Today almost all medium and large IT companies are ISO 9001 certified. However, is it possible to develop high quality software, manage networks, provide Internet access, etc. without ISO 9001 certification? Definitely, yes. Then why is ISO 9001 so popular in the IT industry? And is it really good that this standard is so widespread? Let’s try to find answers to these questions.
First of all, the main reason for ISO 9001 popularity in IT is that it is broadly used across all types of organizations and enterprises. This standard was first published in 1987, and by 2009 the number of certified companies worldwide exceeded a million. ISO 9001 is an internationally recognized standard in the field of quality management in general and in the IT industry in particular. It is not only a standard but also a brand. Consumers can have a vague idea about the contents of the standard but they are normally aware that a trusted company should have the ISO 9001 certification. If customers are familiar with ISO 9001 and prefer vendors to be certified to the standard, then companies that strive to develop leading positions on the market will try to obtain it. However, is ISO 9001 appropriate for an IT company? One of the reasons for the great popularity of ISO is its versatility, with all the consequent positive and negative features. Any multi-purpose tool generates benefits in general but, as a rule, loses in particular cases. As an illustration, you can unscrew any nut with an adjustable wrench but it is better to unscrew a 12mm nut with a 12mm wrench.

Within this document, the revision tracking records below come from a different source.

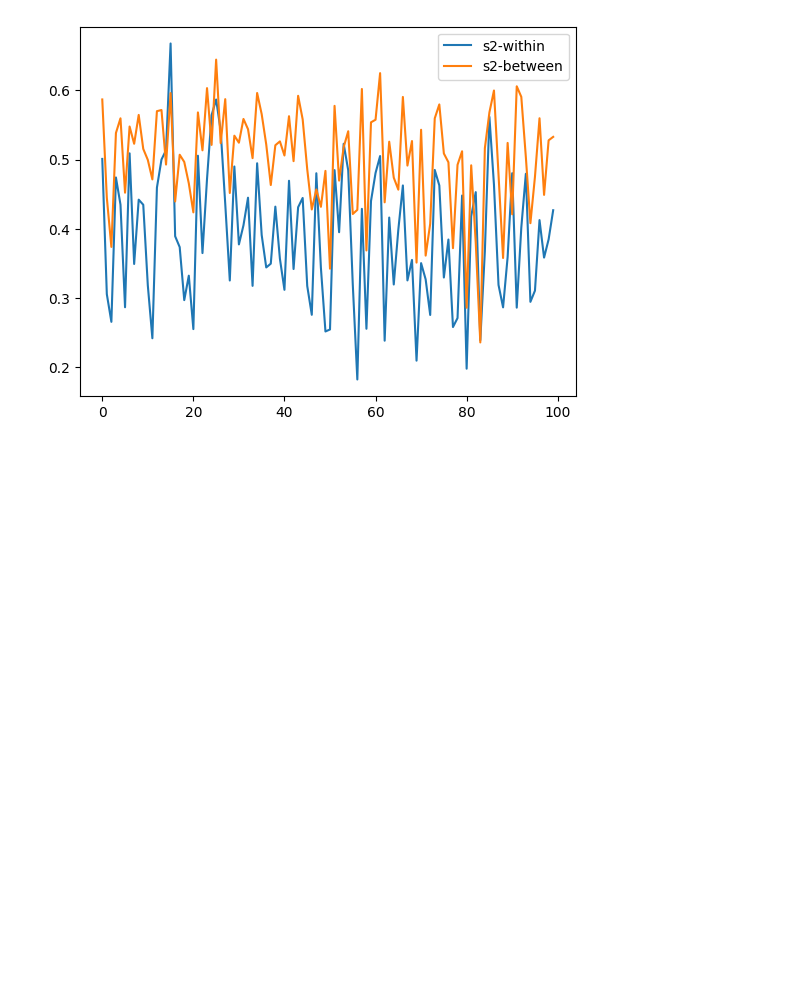
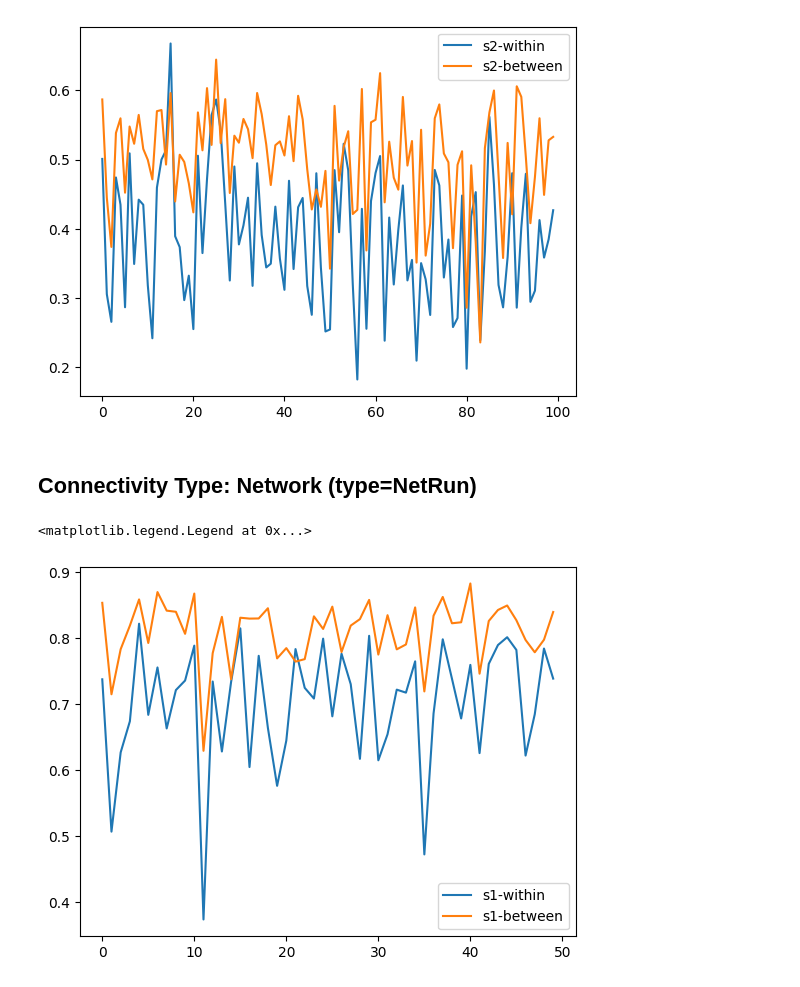
Before and after one commit to DiedrichsenLab/Functional_Fusion, a Jupyter notebook: notebooks/dataset_check.ipynb, the cells around one changed output. Drawn from its saved outputs; the diff is of its cells as text; code cells hidden in the pictures; blank space fills up the shorter version.

Commit message:
Updated reliability for HCP network connectivity

```diff
--- a/notebooks/dataset_check.ipynb
+++ b/notebooks/dataset_check.ipynb
@@ -215,3 +217,21 @@ plt.legend(['s2-within','s2-between'])
 # %% [output]
 <matplotlib.legend.Legend at 0x...>
 [figure]
+# %% [markdown]
+## Connectivity Type: Network (type=NetRun)
+# %%
+hcpnets_dataset = DataSetHcpResting(base_dir + '/HCP')
+data_hcpnets1, info_hcpnets1 = hcpnets_dataset.get_data(
+    'MNISymC3', ses_id='ses-s1', type='NetRun')
+# %%
+r1 = reliability_within_subj(
+    data_hcpnets1, part_vec=info_hcpnets1.run, cond_vec=info_hcpnets1.region_name)
+r2 = reliability_between_subj(
+    data_hcpnets1, cond_vec=info_hcpnets1.region_name)
+# %%
+plt.plot(r1.mean(axis=1))
+plt.plot(r2)
+plt.legend(['s1-within','s1-between'])
+# %% [output]
+<matplotlib.legend.Legend at 0x...>
+[figure, added]
```
Also changed, not shown: parts of 3 cells of this notebook, 1 other file.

ISO 9001 is a standard for the quality management system but not a product. In terms of the standard, it is not so important what particular industry a company belongs to. It is more important how it performs its activities. The ISO certificate does not guarantee a high level of product quality but it confirms a certain degree of reliability of vendor’s enterprise including its products. Thus, ISO 9001 is suitable for both a large hi-tech corporation and a small bakery where they make bread using the technologies that haven’t changed for ages.
When it comes to implementing a quality management system in IT, a question often arises whether it is worth using ISO 9001 or it is better to pay attention to the standards that are more specific for the industry, such as CMMI or ITIL. Probably, the terms CMMI and ITIL seem more common to IT managers than ISO 9001. However, if we look deeper into the matter, then we can see that in general all these standards do not contradict each other and are based on a process approach, i.e. on identification of enterprise processes, their analysis and improvement. In this view, it is probably not so important what particular standard a company adopts as they all have the same roots but at the same time none of these standards will correspond completely to day-to-day realities of a specific enterprise. Please keep it in mind that theory differs from practice in that in theory, theory and practice are the same, and in practice, they are not. The main objective of quality assurance specialists who implement this or that standard is to apply general rules to specific day-to-day operations of an enterprise. Large businesses often build their own quality management systems based on one or several standards and their own practices.
To sum up, ISO 9001 is a fundamental standard that basically describes requirements to quality management systems. It is generally about 20 pages in length, and its implementation takes not less than six months. In comparison, the CMMI requirements are about 700 pages in length, and it takes not less than a year to adopt them. Does it really mean that the quality of processes within an ISO certified company are definitely worse than in a CMMI level5 company? I don’t think so. Moreover, effective process execution based on ISO 9001 will eventually lead to the processes corresponding to CMMI, even if a company doesn’t have a formal certificate. Probably, a good idea for developing a quality management system from scratch and understanding internal processes will be consistent implementation of ISO 9001 at first, then development of a system until it corresponds to one of the CMMI levels (for technology development companies) or ITIL/ISO 20000 (mostly for services providers), and further continuous improvement. Besides, we should not forget about Lean, Six Sigma and other popular and not so popular quality standards that can be useful as well. Compiling knowledge from these standards, it is possible to find the right way to build a quality management system that meets the precise needs of your enterprise.